Local stations were big movie consumers back then as well, especially on weekend afternoons and late-nights.  Science fiction and westerns were always good on Saturdays, and more than one movie buff was born from watching classic noir mysteries on the late late show.
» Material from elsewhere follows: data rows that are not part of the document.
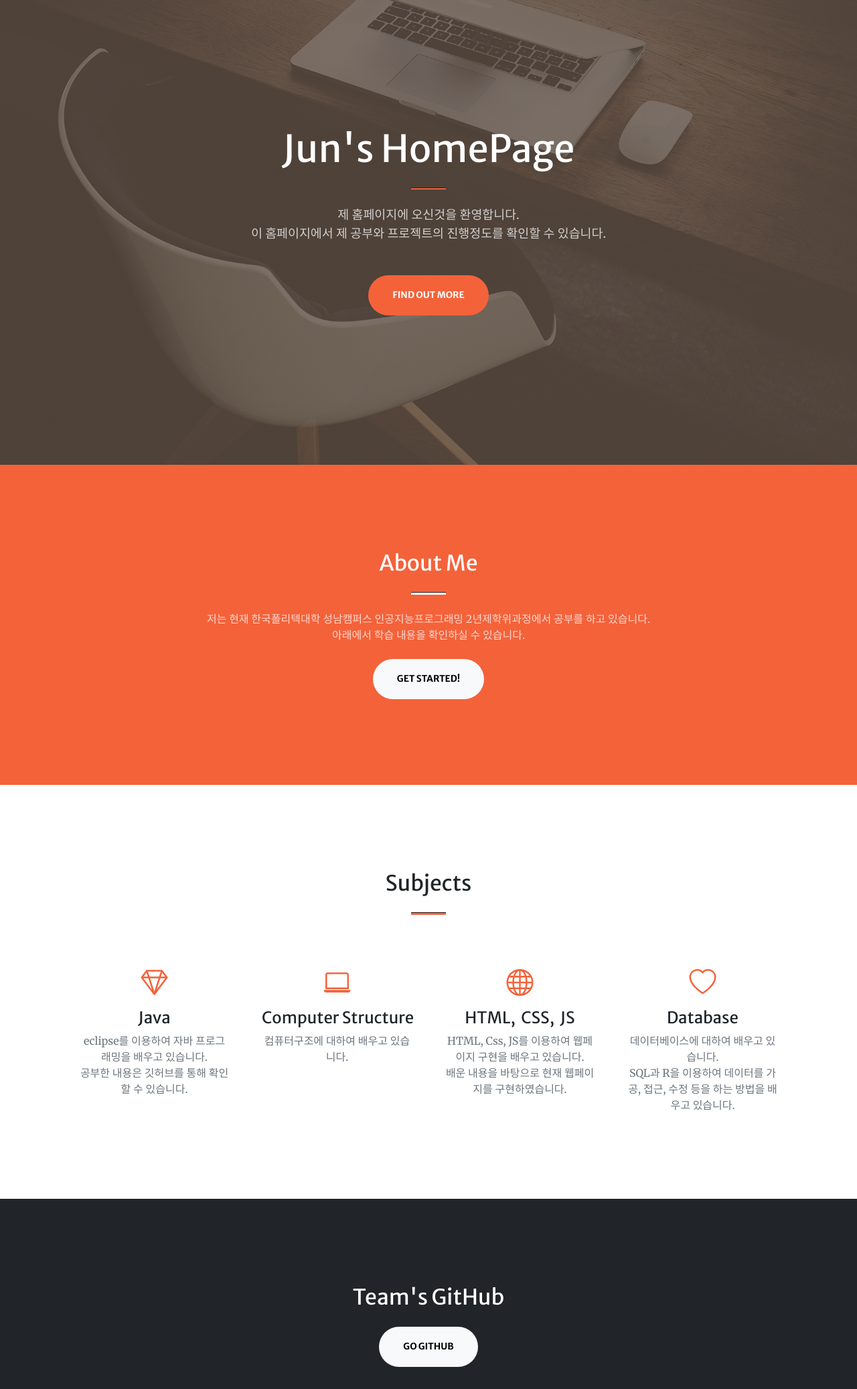
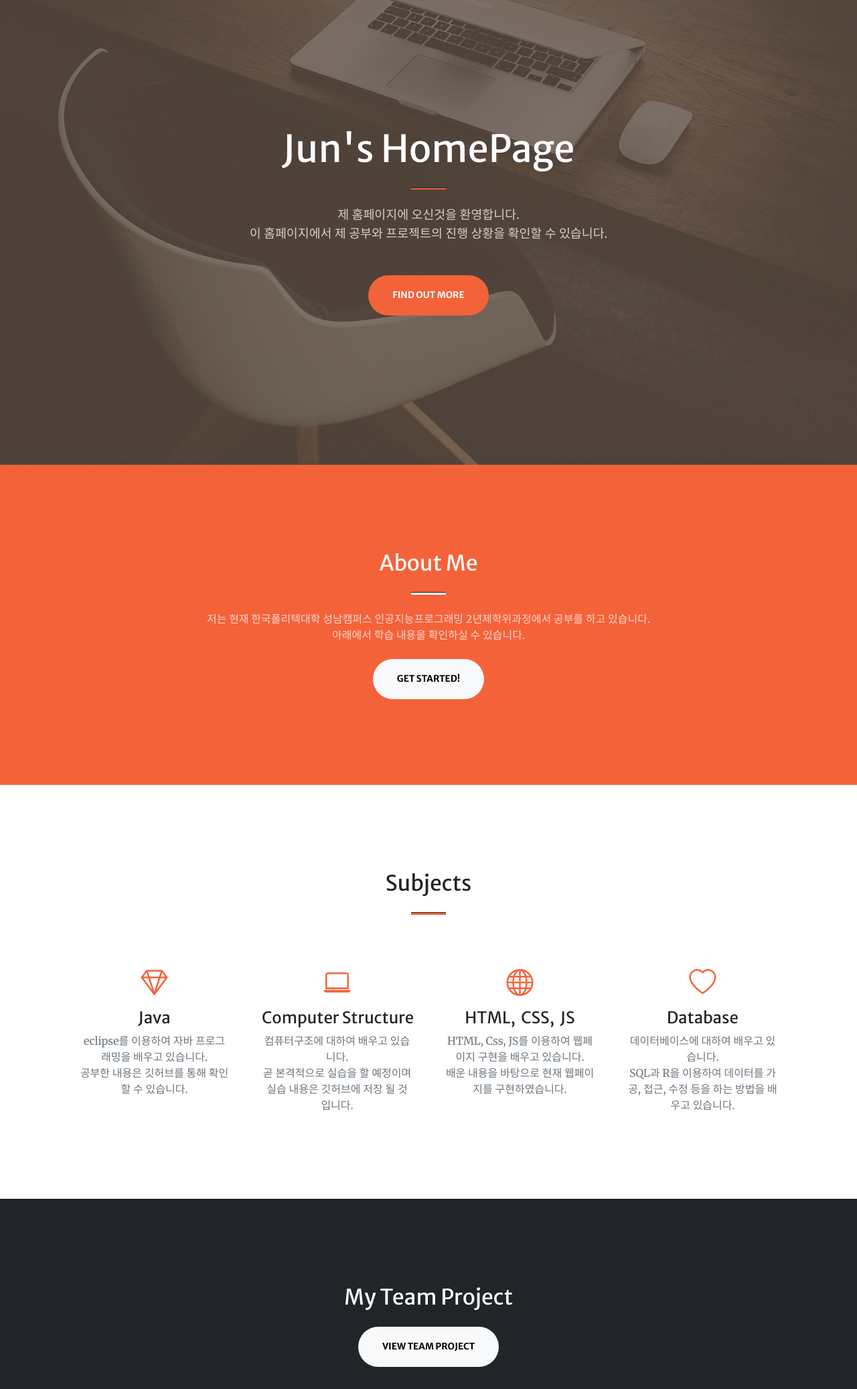
Before and after one commit to asd8449/asd8449.github.io, a plain HTML site: page index.html in a window 1280 px wide. Shown: the part 106-2180 px from the top of the page at 67% size. Drawn offline with nearby package versions, Linux system fonts and the light colour scheme.

Commit message:
Add files via upload

```diff
--- a/index.html
+++ b/index.html
@@ -42,7 +42,7 @@
                         <hr class="divider" />
                     </div>
                     <div class="col-lg-8 align-self-baseline">
-                        <p class="text-white-75 mb-5">제 홈페이지에 오신것을 환영합니다.<br>이 홈페이지에서 제 공부와 프로젝트의 진행정도를 확인할 수 있습니다.</p>
+                        <p class="text-white-75 mb-5">제 홈페이지에 오신것을 환영합니다.<br>이 홈페이지에서 제 공부와 프로젝트의 진행 상황을 확인할 수 있습니다.</p>
                         <a class="btn btn-primary btn-xl" href="#about">Find Out More</a>
                     </div>
                 </div>
@@ -69,7 +69,7 @@
                 <div class="row gx-4 gx-lg-5">
                     <div class="col-lg-3 col-md-6 text-center">
                         <div class="mt-5">
-                            <div class="mb-2"><i class="bi-gem fs-1 text-primary"></i></div>
+                            <div class="mb-2"><a href="https://github.com/asd8449/JavaBasic" target="_blank"><i class="bi-gem fs-1 text-primary"></i></a></div>
                             <h3 class="h4 mb-2">Java</h3>
                             <p class="text-muted mb-0">eclipse를 이용하여 자바 프로그래밍을 배우고 있습니다.<br>공부한 내용은 깃허브를 통해 확인할 수 있습니다.</p>
                         </div>
@@ -78,12 +78,12 @@
                         <div class="mt-5">
                             <div class="mb-2"><i class="bi-laptop fs-1 text-primary"></i></div>
                             <h3 class="h4 mb-2">Computer&nbsp;Structure</h3>
-                            <p class="text-muted mb-0">컴퓨터구조에 대하여 배우고 있습니다.</p>
+                            <p class="text-muted mb-0">컴퓨터구조에 대하여 배우고 있습니다.<br>곧 본격적으로 실습을 할 예정이며 실습 내용은 깃허브에 저장 될 것입니다.</p>
                         </div>
                     </div>
                     <div class="col-lg-3 col-md-6 text-center">
                         <div class="mt-5">
-                            <div class="mb-2"><i class="bi-globe fs-1 text-primary"></i></div>
+                            <div class="mb-2"><a href="https://github.com/asd8449/HTMLCSSJS" target="_blank"><i class="bi-globe fs-1 text-primary"></i></a></div>
                             <h3 class="h4 mb-2">HTML,&nbsp; CSS,&nbsp; JS</h3>
                             <p class="text-muted mb-0">HTML, Css, JS를 이용하여 웹페이지 구현을 배우고 있습니다.<br>배운 내용을 바탕으로 현재 웹페이지를 구현하였습니다.</p>
                         </div>
@@ -100,8 +100,8 @@
         </section>
         <section class="page-section bg-dark text-white" id="project">
             <div class="container px-4 px-lg-5 text-center">
-                <h2 class="mb-4">Team's GitHub</h2>
-                <a class="btn btn-light btn-xl" href="https://startbootstrap.com/theme/creative/">Go GitHub</a>
+                <h2 class="mb-4">My Team Project</h2>
+                <a class="btn btn-light btn-xl" href="https://www.youtube.com/@aisw-snp/featured" target="_blank">View Team Project</a>
             </div>
         </section>
         <!-- Portfolio-->
```
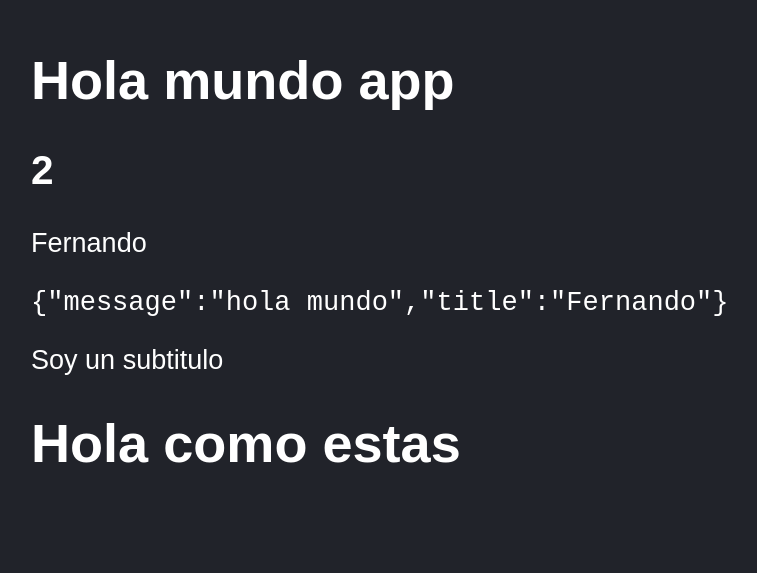
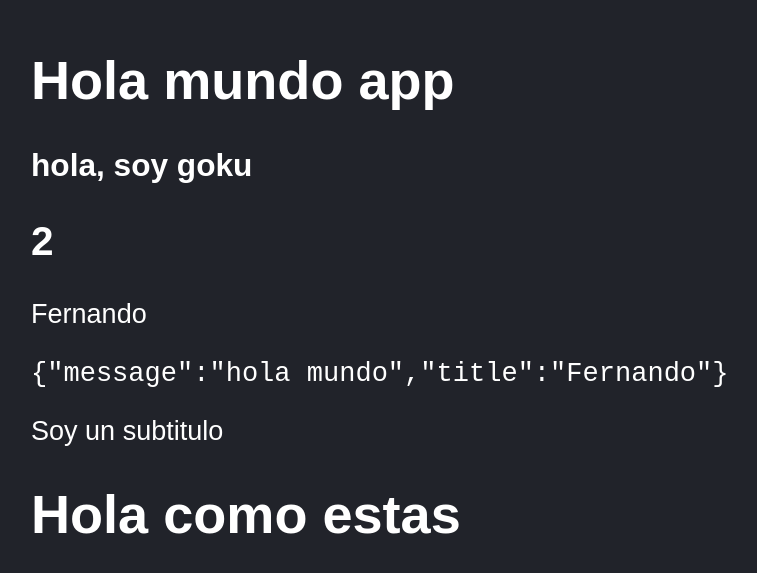
Before and after one commit to alicia-granados/MERN-EXPERIMENTS, a React (Vite) app in the folder 06-counter-react-vite/: page / in a window 1280 px wide. Shown: the part 135-708 px from the top of the page, without its empty margins (117-874 px from the left). Built offline with nearby package versions, Linux system fonts and the light colour scheme.

Commit message:
✨ feat:comunicacion entre componentes  - Props

```diff
--- a/06-counter-react-vite/src/FirstApp.jsx
+++ b/06-counter-react-vite/src/FirstApp.jsx
@@ -6,9 +6,11 @@ const newMessage2 ={
 const saludo = () =>{
     return 'Hola como estas'
 }
-const FirstApp = () => {
+const FirstApp = ( {title = 'Hola soy fernando'} ) => {
+    //console.log(props)
     return (
         <>
+        <h3>{/*props.title*/ title}</h3>
         <h2> { 1 + 1 } </h2>
         <p>{newMessage} </p>
         <code>{ JSON.stringify(newMessage2)} </code>
--- a/06-counter-react-vite/src/main.jsx
+++ b/06-counter-react-vite/src/main.jsx
@@ -6,6 +6,6 @@ import './styles.css'
 ReactDOM.createRoot( document.getElementById('root') ).render(
     <React.StrictMode>
         <HelloWorldApp />
-        <FirstApp/>
+        <FirstApp title='hola, soy goku' />
     </React.StrictMode>
 );
```
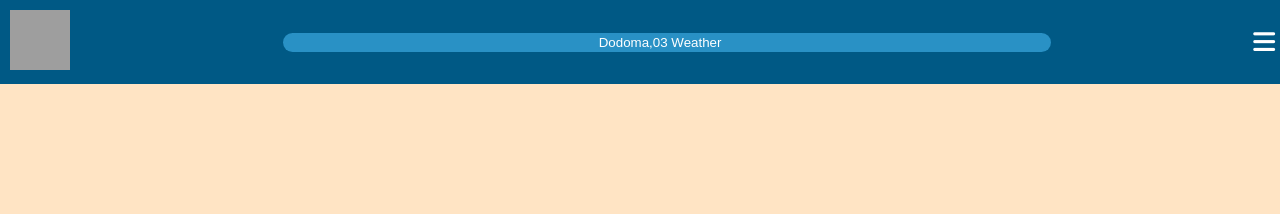
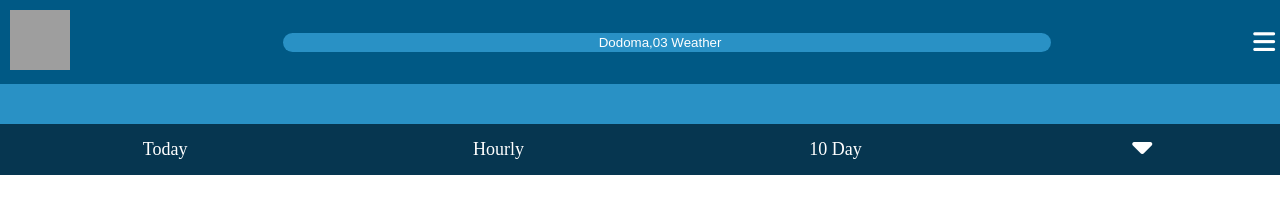
Before and after one commit to tumainimaganiko/Weather.com, a website built with webpack: page src/index.html in a window 1280 px wide. Built offline with nearby package versions, Linux system fonts and the light colour scheme; grey boxes are pictures that could not be loaded.

Commit message:
Add Navigation bar

```diff
--- a/src/index.html
+++ b/src/index.html
@@ -21,5 +21,14 @@
             <i class="fa-solid fa-bars"></i>
         </div>
     </header>
+    <div id="empty"></div>
+    <nav>
+        <ul>
+            <li><a href="#">Today</a></li>
+            <li><a href="#">Hourly</a></li>
+            <li><a href="#">10 Day</a></li>
+            <i class="fa-sharp fa-solid fa-sort-down"></i>
+        </ul>
+    </nav>
 </body>
 </html>
--- a/src/styles.css
+++ b/src/styles.css
@@ -1,5 +1,4 @@
 body {
-    background-color: bisque;
     margin: 0;
 }
 
@@ -37,10 +36,44 @@ input[type='search'] {
 input[type='search']::placeholder {
     color: #fff;
     text-align: center;
-
 }
 
 .fa-bars {
     font-size: 25px;
     color: #fff;
 }
+
+#empty {
+    height: 40px;
+    background-color: #2991c5;
+}
+
+nav ul {
+    list-style-type: none;
+    display: flex;
+    justify-content: space-around;
+    background-color: #063650;
+    width: 100%;
+    margin: 0;
+    padding: 0;
+}
+
+nav ul li {
+    padding: 5px;
+}
+
+nav ul li:hover {
+    border-bottom: 1px solid #fff;
+}
+nav a {
+    display: block;
+    padding: 10px;
+    text-decoration: none;
+    font-size: 18px;
+    color: #fff;
+}
+
+.fa-sort-down {
+    font-size: 32px;
+    color: #fff;
+}
```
Most of that time is now filled with sports, infomercials, and syndicated talk shows.

Back then we were more easily pleased; we didn't realize how "deprived" we were, having to watch movies that had been trimmed for time and cut up to fit in commercials.  Nowadays, between movie rentals, premium cable and Turner Classics, I'm not sure I can even imagine watching a movie on regular TV anymore.  What's the old saying: how ya gonna keep 'em down on the farm after they've seen movies uncut and without commercial interruption?  Something like that, anyway.


A few loose ends to finish up.  ABC is touting its Second Season (which tells you how bad their First Season must have been), including the return of The Avengers on Friday night.  For you youngsters who only think about comic book and movie superheroes when you hear The Avengers - well, you haven't seen a superhero until you've seen Diana Rigg in a leather catsuit.

Now, where was I?  Oh, yes - TV Teletype New York: "Cartoonist CHARLES SCHULZ is at work on another "Peanuts" animated cartoon for CBS, this one with love as its theme."  That would be this one, which I don't think ever caught on the way some of the others did.

And finally, from TV Teletype Hollywood: "JOEY BISHOP hired boyish-faced REGIS PHILBIN as the announcer on his new ABC nighttime show which starts this April."  You know, I wonder whatever happened to that Philbin guy? TV  


  1. "Super Bowl" was in very common usage by the first game - except in the NFL. Commissioner Pete Rozelle thought it wasn't classy enough for what he wanted. But the networks were already promoting "Super Sunday" in the weeks before the game.

    I do know the game was taped because a year later, there was a technicians strike, and CBS (which had started carrying NHL games) had to drop one of the games, and ran a tape of the Super Bowl in its place.

    As for networks, I live in Green Bay, and of COURSE we watched it on CBS, the NFL network - we weren't going to patronize the AFL channel.

    1. Good observations, Ray. Every so often we seem to get subjected to the revisionist idea that the name "Super Bowl" didn't come along until later. I'm always glad to see others remember it the way I do!

      You know, I do remember having seen a replay of the Super Bowl, but I couldn't remember why. So THAT'S why CBS was rerunning it. And to think they still deleted it!

      And since I was rooting for the Pack as well, I'll bet you're right - I would have watched most of it on CBS. Ah, those were the days.

  2. The first Super Bowl is indeed one of television's great finds. I hope we get to see it someday. Myself, I have always thought that the two great lost programs, a holy grail themselves, are the last Jack Paar "Tonight" show (known as "The Jack Paar Show" by then) and the first Johnny Carson "Tonight". I have read that Paar took home a copy of the videotape of that last late night program. Having over 200 affiliates at the time, in March of 1962, you think that one of them would have rolled tape as well as NBC (who probably used their copy for the start of the interregnum "Tonight Show" that would begin the following Monday).

    Also there seems to be no more than seconds remaining of the "Tonight Show" that was a placeholder for Johnny who could not go to work for NBC until his ABC contract ended at the end of September. I have seen a bit of Arlene Francis on some reel, but I can't recall any other. There were back then in NYC and Hollywood Kinescope companies that would film shows, usually for people who guested on talk and variety programs. I wonder if there is something there.

    I cannot believe all of this is really gone. Someone has it somewhere, in an attic, safety deposit box, or what have you. I hope we find these gems someday!


Thanks for writing! Drive safely!